Infants are an especially fragile pediatric population. From 2013 to 2016, a complication rate of 44.1% in critically ill infants during interhospital transportations was reported on admission in Hong Kong.[4] After July 2019, a standard neonatal referral workflow and specialized neonatal transport team were implemented at the Hong Kong Children’s Hospital. One year after implementation, Chee et al.[5] reported a marked improvement. Compared to the previous cohort, the rate of documented physiological parameters increased, serious complication rate decreased, and the intervention rate during transport (or within 1h after transport) also significantly decreased. This significant improvement emphasizes the importance of establishing standard protocols including a designated and specialized transport team when a critically ill infant requires interhospital transport and that this is especially important during the COVID-19 pandemic.

The SARS-CoV-2 vaccines are helping to overcome the COVID-19 pandemic. I sincerely hope we can see each other in the near future.

Financial support and sponsorship

Nil.

Conflicts of interest

There are no conflicts of interest.



 
  References Top

1.
Kabra S. Treatment of mild to moderate COVID-19 in children. Pediatr Respirol Crit Care Med 2020;4:25-7.  Back to cited text no. 1
  [Full text]  
2.
Goh A. Children are not little adults. Pediatr Respirol Crit Care Med2020;4:51-3.  Back to cited text no. 2
  [Full text]  
3.
Hsu LS, Huang YF, Chiou YH, Nong BR. An overview of mucoactive agents. Pediatr Respirol Crit Care Med 2020;4:54-7.  Back to cited text no. 3
  [Full text]  
4.
Leung KK, Lee SL, Wong MS, Wong WH, Yung TC. Clinical outcomes of critically ill infants requiring interhospital transport to a paediatric tertiary centre in Hong Kong.
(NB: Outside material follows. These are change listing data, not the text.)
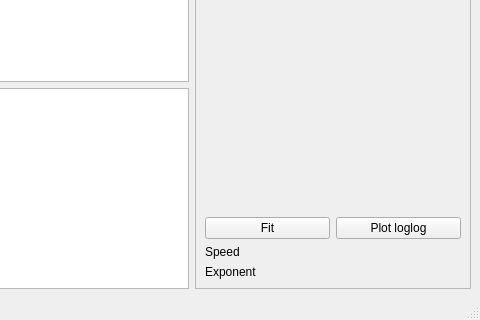
First picture: the form in microcavities/analysis/SumFitting.ui, repository YagoDel/microcavities, before the edit; both pictures show x 472 to 952 and y 260 to 580 of the 952 by 580 pixel window.
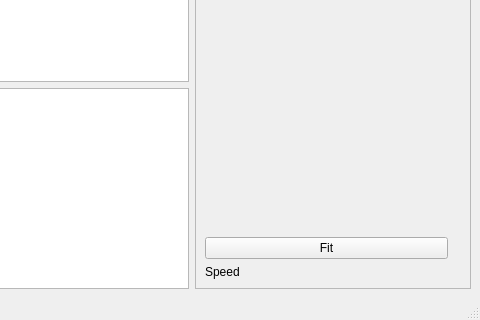
Second picture: the form after the edit. Custom widgets are drawn as their Qt base class.

Commit message: Fitting linear trends

Diff of the .ui file:
```diff
--- a/microcavities/analysis/SumFitting.ui
+++ b/microcavities/analysis/SumFitting.ui
@@ -41,7 +41,32 @@
        <enum>QFrame::Raised</enum>
       </property>
       <layout class="QGridLayout" name="gridLayout_3">
-       <item row="2" column="0">
+       <item row="0" column="0" colspan="2">
+        <widget class="QWidget" name="widget_replaceable" native="true">
+         <property name="sizePolicy">
+          <sizepolicy hsizetype="MinimumExpanding" vsizetype="MinimumExpanding">
+           <horstretch>0</horstretch>
+           <verstretch>0</verstretch>
+          </sizepolicy>
+         </property>
+         <layout class="QGridLayout" name="gridLayout_4"/>
+        </widget>
+       </item>
+       <item row="3" column="1">
+        <widget class="QLabel" name="label_speed">
+         <property name="text">
+          <string/>
+         </property>
+        </widget>
+       </item>
+       <item row="4" column="1">
+        <widget class="QLabel" name="label_exponent">
+         <property name="text">
+          <string/>
+         </property>
+        </widget>
+       </item>
+       <item row="4" column="0">
         <widget class="QLabel" name="label">
          <property name="text">
           <string>Speed</string>
@@ -49,40 +74,6 @@
         </widget>
        </item>
        <item row="3" column="0">
-        <widget class="QLabel" name="label_2">
-         <property name="text">
-          <string>Exponent</string>
-         </property>
-        </widget>
-       </item>
-       <item row="2" column="1">
-        <widget class="QLabel" name="label_speed">
-         <property name="text">
-          <string/>
-         </property>
-        </widget>
-       </item>
-       <item row="3" column="1">
-        <widget class="QLabel" name="label_exponent">
-         <property name="text">
-          <string/>
-         </property>
-        </widget>
-       </item>
-       <item row="1" column="1">
-        <widget class="QPushButton" name="button_plotlog">
-         <property name="sizePolicy">
-          <sizepolicy hsizetype="Expanding" vsizetype="Fixed">
-           <horstretch>0</horstretch>
-           <verstretch>0</verstretch>
-          </sizepolicy>
-         </property>
-         <property name="text">
-          <string>Plot loglog</string>
-         </property>
-        </widget>
-       </item>
-       <item row="1" column="0">
         <widget class="QPushButton" name="button_fitlinear">
          <property name="sizePolicy">
           <sizepolicy hsizetype="Expanding" vsizetype="Fixed">
```
Left out of the diff: 18 changed lines with no effect on the pictures. The commit also changes 1 other file.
Pediatr Respirol Crit Care Med 2019;3:28-35.  Back to cited text no. 4
  [Full text]  
5.
Chee YY, Wong RM, Chan GC. Reduction of complications in interhospital transport of critically ill infants: Impact of a standardized neonatal referral workflow and specialized neonatal transport team at the Hong Kong Children’s Hospital. Pediatr Respirol Crit Care Med 2020;4:58-9.  Back to cited text no. 5
  [Full text]  




 

Top
 
 
  Search
 
Similar in PUBMED
   Search Pubmed for
   Search in Google Scholar for
Access Statistics
Email Alert *
Add to My List *
* Registration required (free)

 
  In this article
References

 Article Access Statistics
    Viewed1031    
    Printed22    
    Emailed0    
    PDF Downloaded193    
    Comments [Add]    

Recommend this journal


[TAG2]
[TAG3]
[TAG4]